Proverbs: The Way of Wisdom

Proverbs: The Way of Wisdom

 More than just simple sayings, Proverbs orients us on how to live wisely, with God’s intended flow for the universe.  As Eugene Peterson says, wisdom is the “art of living skillfully in whatever actual conditions we find ourselves in.”  But what is wisdom?  Where do you get it?

For the rest of the summer we’ll be seeking to understand what Proverbs has to say about how living a wise life informs our character, our finances, our work, rest, friendship, sexuality, and how we use our words.  Proverbs aids us in pressing the big truths we believe about God into the day to day lives we live.

"Friendship" Proverbs 17:7; 27:5-6, 9 (Proverbs: The Way of Wisdom)

This week our journey through Proverbs takes us to the topic of friendship.  So, to prepare for the sermon, I just went and checked my Facebook account and Mark Zuckerberg tells me that I have 420 friends.  Now, I am sure that most of you will agree, that Mark’s definition of “friend” leaves a bit to be desired.  In fact, I have Facebook friends, that I’ve never met and don’t really know at all. 
So if Facebook isn’t the last word on friendship, what more do we need to know?  Do we need to have friends?  If so, why?

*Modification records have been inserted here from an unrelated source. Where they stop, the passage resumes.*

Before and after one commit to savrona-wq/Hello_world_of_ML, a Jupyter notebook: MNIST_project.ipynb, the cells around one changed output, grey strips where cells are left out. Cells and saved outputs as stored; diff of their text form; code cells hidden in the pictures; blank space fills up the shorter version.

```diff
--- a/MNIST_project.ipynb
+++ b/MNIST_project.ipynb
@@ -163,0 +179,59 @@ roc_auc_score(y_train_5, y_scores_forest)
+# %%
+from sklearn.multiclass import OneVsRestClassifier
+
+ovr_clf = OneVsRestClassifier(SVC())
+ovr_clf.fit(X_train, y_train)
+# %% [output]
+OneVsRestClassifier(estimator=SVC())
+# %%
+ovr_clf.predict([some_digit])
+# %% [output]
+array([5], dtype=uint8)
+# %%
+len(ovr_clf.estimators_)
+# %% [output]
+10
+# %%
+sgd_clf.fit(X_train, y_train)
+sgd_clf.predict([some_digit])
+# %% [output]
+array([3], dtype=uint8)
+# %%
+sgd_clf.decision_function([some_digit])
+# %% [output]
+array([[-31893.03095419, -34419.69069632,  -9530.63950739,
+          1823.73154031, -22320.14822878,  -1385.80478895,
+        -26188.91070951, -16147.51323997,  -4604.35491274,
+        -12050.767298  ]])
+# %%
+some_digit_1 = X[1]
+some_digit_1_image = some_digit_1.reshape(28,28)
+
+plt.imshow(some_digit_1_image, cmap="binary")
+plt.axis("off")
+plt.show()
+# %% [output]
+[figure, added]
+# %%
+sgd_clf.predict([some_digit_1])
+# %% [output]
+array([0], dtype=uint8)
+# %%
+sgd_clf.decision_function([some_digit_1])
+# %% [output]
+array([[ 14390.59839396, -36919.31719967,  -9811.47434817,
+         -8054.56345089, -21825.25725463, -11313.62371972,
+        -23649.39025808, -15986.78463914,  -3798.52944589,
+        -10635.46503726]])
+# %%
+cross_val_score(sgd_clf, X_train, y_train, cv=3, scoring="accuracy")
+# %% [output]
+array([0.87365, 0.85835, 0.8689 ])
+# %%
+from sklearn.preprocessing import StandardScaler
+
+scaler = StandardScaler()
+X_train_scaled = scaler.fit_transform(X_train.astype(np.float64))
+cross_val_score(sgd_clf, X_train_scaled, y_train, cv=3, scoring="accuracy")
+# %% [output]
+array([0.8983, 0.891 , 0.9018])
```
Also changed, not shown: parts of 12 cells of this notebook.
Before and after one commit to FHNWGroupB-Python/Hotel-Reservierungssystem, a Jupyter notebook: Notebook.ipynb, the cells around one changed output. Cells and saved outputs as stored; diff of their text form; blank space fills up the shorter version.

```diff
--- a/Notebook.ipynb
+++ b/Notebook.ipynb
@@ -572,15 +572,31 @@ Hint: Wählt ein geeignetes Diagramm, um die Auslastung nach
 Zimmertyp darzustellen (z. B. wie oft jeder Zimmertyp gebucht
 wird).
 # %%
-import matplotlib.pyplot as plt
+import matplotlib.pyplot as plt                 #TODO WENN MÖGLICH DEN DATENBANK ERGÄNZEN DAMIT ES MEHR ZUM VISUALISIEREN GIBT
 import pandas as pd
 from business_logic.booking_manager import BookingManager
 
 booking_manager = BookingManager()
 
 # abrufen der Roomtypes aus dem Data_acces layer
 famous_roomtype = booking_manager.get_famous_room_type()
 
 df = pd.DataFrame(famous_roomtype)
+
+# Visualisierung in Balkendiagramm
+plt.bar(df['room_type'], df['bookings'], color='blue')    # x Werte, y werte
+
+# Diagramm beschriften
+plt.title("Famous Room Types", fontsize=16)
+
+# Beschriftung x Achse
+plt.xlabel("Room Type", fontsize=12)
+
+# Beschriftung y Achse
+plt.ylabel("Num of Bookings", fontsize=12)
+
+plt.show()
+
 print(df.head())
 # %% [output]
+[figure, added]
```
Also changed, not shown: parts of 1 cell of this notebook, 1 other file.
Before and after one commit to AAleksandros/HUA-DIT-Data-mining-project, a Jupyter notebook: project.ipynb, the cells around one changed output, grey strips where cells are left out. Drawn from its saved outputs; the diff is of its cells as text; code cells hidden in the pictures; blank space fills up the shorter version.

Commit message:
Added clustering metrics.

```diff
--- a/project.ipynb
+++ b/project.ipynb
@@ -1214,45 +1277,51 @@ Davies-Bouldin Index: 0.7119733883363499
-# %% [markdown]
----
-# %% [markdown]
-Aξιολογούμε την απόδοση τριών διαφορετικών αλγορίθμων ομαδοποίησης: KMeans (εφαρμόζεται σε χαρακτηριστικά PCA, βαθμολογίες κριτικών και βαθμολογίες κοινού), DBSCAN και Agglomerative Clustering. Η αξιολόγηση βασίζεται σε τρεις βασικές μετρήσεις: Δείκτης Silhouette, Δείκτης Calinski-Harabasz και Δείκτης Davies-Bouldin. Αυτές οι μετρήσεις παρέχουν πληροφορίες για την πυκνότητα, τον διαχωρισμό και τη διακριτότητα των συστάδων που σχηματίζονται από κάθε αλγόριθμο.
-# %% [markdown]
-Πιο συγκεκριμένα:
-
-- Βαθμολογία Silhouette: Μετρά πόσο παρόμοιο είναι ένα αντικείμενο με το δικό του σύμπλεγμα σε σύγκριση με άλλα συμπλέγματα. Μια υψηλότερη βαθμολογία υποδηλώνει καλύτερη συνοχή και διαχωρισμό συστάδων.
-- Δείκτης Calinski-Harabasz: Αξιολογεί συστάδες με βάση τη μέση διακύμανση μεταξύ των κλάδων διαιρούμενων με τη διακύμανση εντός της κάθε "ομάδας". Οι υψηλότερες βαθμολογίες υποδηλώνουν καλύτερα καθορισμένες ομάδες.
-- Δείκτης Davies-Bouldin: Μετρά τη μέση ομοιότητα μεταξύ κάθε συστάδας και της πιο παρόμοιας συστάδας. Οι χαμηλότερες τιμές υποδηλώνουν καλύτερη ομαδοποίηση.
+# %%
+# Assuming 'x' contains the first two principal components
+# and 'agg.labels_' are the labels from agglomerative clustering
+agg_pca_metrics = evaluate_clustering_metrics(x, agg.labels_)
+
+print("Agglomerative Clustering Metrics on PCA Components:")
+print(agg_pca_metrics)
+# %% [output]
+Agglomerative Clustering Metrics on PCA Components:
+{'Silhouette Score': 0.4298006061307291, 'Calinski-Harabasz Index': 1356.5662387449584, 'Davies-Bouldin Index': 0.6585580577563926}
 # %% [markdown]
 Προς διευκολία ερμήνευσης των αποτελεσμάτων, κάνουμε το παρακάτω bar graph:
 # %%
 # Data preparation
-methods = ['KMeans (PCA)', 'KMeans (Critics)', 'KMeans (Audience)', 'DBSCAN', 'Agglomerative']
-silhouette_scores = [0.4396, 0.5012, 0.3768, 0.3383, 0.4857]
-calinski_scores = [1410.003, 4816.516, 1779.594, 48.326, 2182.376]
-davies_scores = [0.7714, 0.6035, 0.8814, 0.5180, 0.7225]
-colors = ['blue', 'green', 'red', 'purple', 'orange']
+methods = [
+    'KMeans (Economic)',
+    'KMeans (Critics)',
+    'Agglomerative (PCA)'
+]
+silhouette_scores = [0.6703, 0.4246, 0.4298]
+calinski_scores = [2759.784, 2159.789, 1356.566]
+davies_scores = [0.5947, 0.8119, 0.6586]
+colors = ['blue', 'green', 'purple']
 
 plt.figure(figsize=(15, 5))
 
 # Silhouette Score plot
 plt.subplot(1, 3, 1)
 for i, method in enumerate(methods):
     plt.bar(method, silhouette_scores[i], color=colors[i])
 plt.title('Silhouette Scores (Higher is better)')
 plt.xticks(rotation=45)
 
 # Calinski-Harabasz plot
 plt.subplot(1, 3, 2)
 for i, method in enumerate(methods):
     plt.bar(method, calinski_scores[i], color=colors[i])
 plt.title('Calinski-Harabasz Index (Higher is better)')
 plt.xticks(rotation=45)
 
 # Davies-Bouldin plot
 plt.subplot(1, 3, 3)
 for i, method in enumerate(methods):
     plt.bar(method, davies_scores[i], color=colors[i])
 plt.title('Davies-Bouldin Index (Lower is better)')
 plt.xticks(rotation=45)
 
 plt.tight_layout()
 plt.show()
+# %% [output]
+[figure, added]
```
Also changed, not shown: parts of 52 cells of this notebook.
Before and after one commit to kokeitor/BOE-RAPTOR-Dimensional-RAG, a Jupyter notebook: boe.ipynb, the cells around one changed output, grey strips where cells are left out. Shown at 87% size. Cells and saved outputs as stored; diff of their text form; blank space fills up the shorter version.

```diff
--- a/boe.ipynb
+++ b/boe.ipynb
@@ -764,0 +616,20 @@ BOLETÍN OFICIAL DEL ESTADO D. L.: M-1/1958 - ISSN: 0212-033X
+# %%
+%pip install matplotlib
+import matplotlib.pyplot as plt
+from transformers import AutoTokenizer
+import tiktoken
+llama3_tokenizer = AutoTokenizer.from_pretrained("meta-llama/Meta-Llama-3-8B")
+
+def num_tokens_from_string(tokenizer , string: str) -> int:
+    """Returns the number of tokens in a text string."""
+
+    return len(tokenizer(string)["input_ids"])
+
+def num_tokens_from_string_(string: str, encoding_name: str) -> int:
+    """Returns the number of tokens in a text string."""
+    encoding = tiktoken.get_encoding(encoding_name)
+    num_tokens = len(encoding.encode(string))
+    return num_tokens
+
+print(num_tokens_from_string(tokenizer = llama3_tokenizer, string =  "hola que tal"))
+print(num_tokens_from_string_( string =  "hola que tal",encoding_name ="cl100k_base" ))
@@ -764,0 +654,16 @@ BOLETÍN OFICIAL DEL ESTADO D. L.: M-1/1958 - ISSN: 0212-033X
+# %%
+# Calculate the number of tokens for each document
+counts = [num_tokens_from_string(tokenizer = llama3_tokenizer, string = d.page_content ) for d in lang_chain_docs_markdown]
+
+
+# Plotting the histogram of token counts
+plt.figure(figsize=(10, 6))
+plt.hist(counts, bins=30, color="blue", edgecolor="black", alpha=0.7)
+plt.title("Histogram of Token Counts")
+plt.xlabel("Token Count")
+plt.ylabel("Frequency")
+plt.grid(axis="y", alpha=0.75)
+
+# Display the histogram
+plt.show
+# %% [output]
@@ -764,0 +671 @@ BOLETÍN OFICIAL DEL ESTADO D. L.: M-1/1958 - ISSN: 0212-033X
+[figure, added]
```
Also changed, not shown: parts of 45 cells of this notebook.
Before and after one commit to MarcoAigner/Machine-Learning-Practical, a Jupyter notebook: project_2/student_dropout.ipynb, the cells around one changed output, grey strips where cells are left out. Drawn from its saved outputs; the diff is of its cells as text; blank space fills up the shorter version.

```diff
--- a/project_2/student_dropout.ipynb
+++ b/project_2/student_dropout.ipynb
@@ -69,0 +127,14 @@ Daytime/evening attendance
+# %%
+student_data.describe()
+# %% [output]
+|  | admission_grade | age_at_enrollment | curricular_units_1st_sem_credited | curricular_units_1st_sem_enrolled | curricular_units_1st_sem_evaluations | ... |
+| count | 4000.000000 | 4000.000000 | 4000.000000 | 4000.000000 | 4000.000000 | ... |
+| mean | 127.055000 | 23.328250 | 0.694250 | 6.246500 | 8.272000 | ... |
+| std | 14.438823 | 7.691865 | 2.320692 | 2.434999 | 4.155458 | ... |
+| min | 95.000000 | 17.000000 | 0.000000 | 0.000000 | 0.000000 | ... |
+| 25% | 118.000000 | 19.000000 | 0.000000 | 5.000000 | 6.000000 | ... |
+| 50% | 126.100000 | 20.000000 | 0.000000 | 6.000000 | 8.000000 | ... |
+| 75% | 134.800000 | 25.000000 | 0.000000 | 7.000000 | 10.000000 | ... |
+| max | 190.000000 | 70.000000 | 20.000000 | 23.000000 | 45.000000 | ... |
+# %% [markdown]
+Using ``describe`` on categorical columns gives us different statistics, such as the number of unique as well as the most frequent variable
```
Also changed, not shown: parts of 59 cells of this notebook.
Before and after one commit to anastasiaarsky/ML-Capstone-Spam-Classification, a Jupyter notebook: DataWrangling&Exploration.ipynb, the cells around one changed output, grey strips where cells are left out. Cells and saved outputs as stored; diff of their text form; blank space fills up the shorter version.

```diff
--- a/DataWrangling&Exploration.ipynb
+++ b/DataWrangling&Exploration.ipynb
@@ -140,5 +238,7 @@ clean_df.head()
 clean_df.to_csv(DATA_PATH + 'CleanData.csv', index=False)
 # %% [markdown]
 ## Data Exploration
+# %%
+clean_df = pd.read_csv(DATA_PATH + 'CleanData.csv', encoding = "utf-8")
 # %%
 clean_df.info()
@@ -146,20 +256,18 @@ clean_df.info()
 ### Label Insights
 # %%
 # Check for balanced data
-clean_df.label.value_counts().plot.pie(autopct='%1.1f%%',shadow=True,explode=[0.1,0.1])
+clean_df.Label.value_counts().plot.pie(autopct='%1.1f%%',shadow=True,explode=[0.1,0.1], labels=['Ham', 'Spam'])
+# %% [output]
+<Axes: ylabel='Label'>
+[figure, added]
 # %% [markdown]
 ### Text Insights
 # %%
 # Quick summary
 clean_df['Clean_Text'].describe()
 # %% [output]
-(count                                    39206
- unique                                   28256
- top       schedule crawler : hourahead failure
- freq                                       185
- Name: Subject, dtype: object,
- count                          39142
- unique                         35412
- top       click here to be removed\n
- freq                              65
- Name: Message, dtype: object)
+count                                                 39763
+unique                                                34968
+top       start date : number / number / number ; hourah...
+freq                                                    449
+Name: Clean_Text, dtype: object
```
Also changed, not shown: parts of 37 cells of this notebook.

How do we develop them and how can they impact us? 
This week we want to listen to Lady Wisdom as she calls us to pursue friendships that go well below the surface and actually change who we are and how we experience the world.

"The Power of Words" Proverbs 18:21, James 3 (Proverbs: The Way of Wisdom)

This week as we continue on in our series through the book of Proverbs, we are going to look together at the topic of our speech. In particular at the power that our words can have to destroy or to give life, but as much a Proverbs as to say about our words, Proverbs also says that our words are only the surface. There is in fact a power that lies behind the words that we speak, and it is our desire to not only see the effects that our words can have, but even more importantly to see the reason behind the words we choose, to see the motivation of our heart behind the words.  And then lastly to see the power that is greater than our words, to see Him who has come taking our words of death and pain upon himself so that we may now speak words of life.

"Rest" Proverbs 4:23, 4:26, 14:7-8, 14:33, 23:19 (Proverbs: The Way of Wisdom)

The wisdom of the proverbs is an invitation to life because it is a description of the life of Jesus Christ, who is the wisdom of God.  In order for it to enter and transform our hearts, we need to retreat from the competing voices in this world and commune with him in solitude.  Only when we are united with him in the desert will the teaching of this book become like a fountain of life within us. 

"Character" Proverbs 2:7,21; 10:2,9,29; 11:11,18,20; 20:7 (Proverbs: The Way of Wisdom)

A life of integrity gives strength to the wise, builds up important relationships, and brings rewards that last for generations. However, life daily tests our character and tempts us to take short cuts and make compromises. Only Jesus truly passed those tests. Thankfully, through the Gospel we have been given his righteousness and the desire to learn from him. Through submission to the Father, and by the power of the Spirit we humbly walk down this road of wisdom desiring to be men and women of integrity.

"Work" Proverbs 8:29-30, 6:6-8, 13:5, 22:9, 27:18 (Proverbs: The Way of Wisdom)

How do we understand our work?  Why do we overwork?  Why do we under-work?  Do we rightly understand God’s intention for our work? Considering we spend more time in our work/vocation than likely doing anything else, it is imperative that we understand God’s intent for it.

"Sexual Integrity - Protecting That Which is Precious" Proverbs 5:1-23 (Proverbs: The Way of Wisdom)

This week we will identify what Solomon taught his sons is precious, what is worth protecting, and how to do so. He gave them wisdom in the area of sexual temptation and integrity. Wisdom that will protect one’s relational, marital, spiritual, emotional, mental, physical and ministry health. The wisdom given to Solomon’s sons is healthy for men and women (children & adults), singles and marrieds. See what Solomon says is “precious enough to protect” so you can live more wisely where you live, work, serve and play.

What is precious to you, that you would not want to lose? What will you sacrifice to keep that that which is precious, safe?

This week’s message gives wisdom for those who have not fallen sexually (is anyone without sin?), and hope for those who have. But remember, “All have sinned and come short of the glory of God.” This is not a message of judgment, but of hope. And Jesus has provided a way.